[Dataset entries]
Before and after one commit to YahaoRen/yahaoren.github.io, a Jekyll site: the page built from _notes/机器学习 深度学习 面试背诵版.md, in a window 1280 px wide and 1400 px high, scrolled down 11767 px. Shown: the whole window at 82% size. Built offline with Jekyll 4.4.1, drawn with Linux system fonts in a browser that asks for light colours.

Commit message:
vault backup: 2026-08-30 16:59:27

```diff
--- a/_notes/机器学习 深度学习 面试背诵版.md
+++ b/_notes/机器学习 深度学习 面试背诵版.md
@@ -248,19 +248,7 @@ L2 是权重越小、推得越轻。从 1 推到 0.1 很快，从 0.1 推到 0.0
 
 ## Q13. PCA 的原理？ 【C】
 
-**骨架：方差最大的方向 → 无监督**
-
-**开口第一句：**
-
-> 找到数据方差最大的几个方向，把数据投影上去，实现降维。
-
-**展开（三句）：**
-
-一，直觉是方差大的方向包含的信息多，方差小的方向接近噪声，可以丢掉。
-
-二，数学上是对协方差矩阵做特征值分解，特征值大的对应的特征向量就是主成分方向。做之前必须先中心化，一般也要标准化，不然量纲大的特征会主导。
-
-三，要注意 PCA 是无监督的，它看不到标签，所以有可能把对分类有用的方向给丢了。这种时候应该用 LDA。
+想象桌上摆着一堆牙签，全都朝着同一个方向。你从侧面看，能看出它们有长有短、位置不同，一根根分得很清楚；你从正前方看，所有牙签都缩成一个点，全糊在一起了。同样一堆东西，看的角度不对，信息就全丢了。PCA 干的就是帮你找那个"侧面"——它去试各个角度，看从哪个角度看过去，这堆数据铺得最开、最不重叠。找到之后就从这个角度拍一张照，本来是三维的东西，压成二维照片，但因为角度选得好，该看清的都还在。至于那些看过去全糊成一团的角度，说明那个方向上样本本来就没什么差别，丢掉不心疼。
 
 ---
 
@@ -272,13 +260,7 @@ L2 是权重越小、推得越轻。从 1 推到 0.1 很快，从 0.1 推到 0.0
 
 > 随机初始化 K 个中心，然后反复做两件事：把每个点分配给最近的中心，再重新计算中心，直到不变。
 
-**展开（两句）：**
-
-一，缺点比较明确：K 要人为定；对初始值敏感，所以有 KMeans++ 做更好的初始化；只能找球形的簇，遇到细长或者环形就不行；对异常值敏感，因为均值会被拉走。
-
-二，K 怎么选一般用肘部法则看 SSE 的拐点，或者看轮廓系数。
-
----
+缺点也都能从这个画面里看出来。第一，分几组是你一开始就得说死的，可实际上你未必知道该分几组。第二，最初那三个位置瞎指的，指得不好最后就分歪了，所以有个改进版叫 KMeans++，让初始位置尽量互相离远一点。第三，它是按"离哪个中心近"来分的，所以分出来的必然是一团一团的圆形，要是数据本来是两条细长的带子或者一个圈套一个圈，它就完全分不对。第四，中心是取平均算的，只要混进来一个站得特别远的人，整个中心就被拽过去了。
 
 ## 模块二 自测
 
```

| TASK DESCRIPTION |
None of the records may be omitted; each is to be printed exactly.

| OUTPUT FOR THIS EXERCISE |
Before and after one commit to YahaoRen/yahaoren.github.io, a Jekyll site: the page built from _notes/机器学习 深度学习 面试背诵版.md, in a window 1280 px wide and 1400 px high, scrolled down 11767 px. Shown: the whole window at 82% size. Built offline with Jekyll 4.4.1, drawn with Linux system fonts in a browser that asks for light colours.

Commit message:
vault backup: 2026-08-30 16:59:27

```diff
--- a/_notes/机器学习 深度学习 面试背诵版.md
+++ b/_notes/机器学习 深度学习 面试背诵版.md
@@ -248,19 +248,7 @@ L2 是权重越小、推得越轻。从 1 推到 0.1 很快，从 0.1 推到 0.0
 
 ## Q13. PCA 的原理？ 【C】
 
-**骨架：方差最大的方向 → 无监督**
-
-**开口第一句：**
-
-> 找到数据方差最大的几个方向，把数据投影上去，实现降维。
-
-**展开（三句）：**
-
-一，直觉是方差大的方向包含的信息多，方差小的方向接近噪声，可以丢掉。
-
-二，数学上是对协方差矩阵做特征值分解，特征值大的对应的特征向量就是主成分方向。做之前必须先中心化，一般也要标准化，不然量纲大的特征会主导。
-
-三，要注意 PCA 是无监督的，它看不到标签，所以有可能把对分类有用的方向给丢了。这种时候应该用 LDA。
+想象桌上摆着一堆牙签，全都朝着同一个方向。你从侧面看，能看出它们有长有短、位置不同，一根根分得很清楚；你从正前方看，所有牙签都缩成一个点，全糊在一起了。同样一堆东西，看的角度不对，信息就全丢了。PCA 干的就是帮你找那个"侧面"——它去试各个角度，看从哪个角度看过去，这堆数据铺得最开、最不重叠。找到之后就从这个角度拍一张照，本来是三维的东西，压成二维照片，但因为角度选得好，该看清的都还在。至于那些看过去全糊成一团的角度，说明那个方向上样本本来就没什么差别，丢掉不心疼。
 
 ---
 
@@ -272,13 +260,7 @@ L2 是权重越小、推得越轻。从 1 推到 0.1 很快，从 0.1 推到 0.0
 
 > 随机初始化 K 个中心，然后反复做两件事：把每个点分配给最近的中心，再重新计算中心，直到不变。
 
-**展开（两句）：**
-
-一，缺点比较明确：K 要人为定；对初始值敏感，所以有 KMeans++ 做更好的初始化；只能找球形的簇，遇到细长或者环形就不行；对异常值敏感，因为均值会被拉走。
-
-二，K 怎么选一般用肘部法则看 SSE 的拐点，或者看轮廓系数。
-
----
+缺点也都能从这个画面里看出来。第一，分几组是你一开始就得说死的，可实际上你未必知道该分几组。第二，最初那三个位置瞎指的，指得不好最后就分歪了，所以有个改进版叫 KMeans++，让初始位置尽量互相离远一点。第三，它是按"离哪个中心近"来分的，所以分出来的必然是一团一团的圆形，要是数据本来是两条细长的带子或者一个圈套一个圈，它就完全分不对。第四，中心是取平均算的，只要混进来一个站得特别远的人，整个中心就被拽过去了。
 
 ## 模块二 自测
 
```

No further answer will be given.